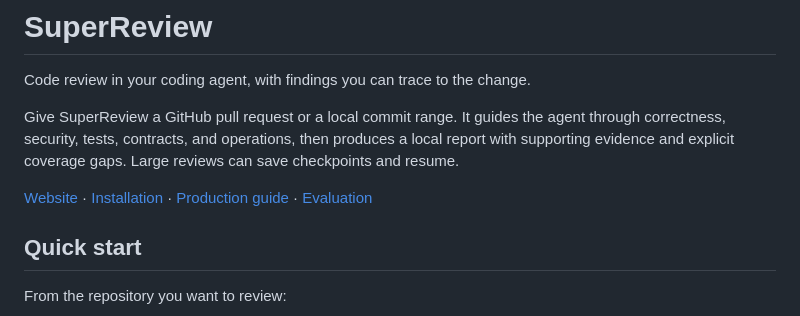
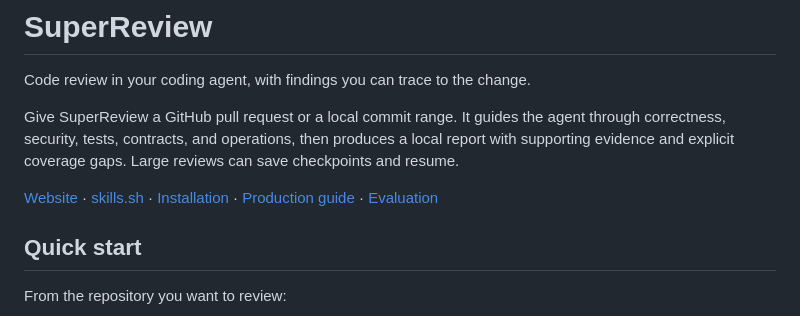
Before and after one commit to AutobotsAITech/SuperReview, a Markdown page: README.md, the part around the change. Rendered like a GitHub page.

Commit message:
Link the public skill directory

```diff
--- a/README.md
+++ b/README.md
@@ -7,6 +7,7 @@ correctness, security, tests, contracts, and operations, then produces a local r
 supporting evidence and explicit coverage gaps. Large reviews can save checkpoints and resume.
 
 [Website](https://autobotsaitech.github.io/SuperReview/) ·
+[skills.sh](https://www.skills.sh/autobotsaitech/superreview/superreview) ·
 [Installation](docs/installation.md) · [Production guide](docs/production.md) ·
 [Evaluation](evals/README.md)
 
```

### [Action item]
Go line by line through the material and count the lines holding the word "https". State only the total.

### [Result]
2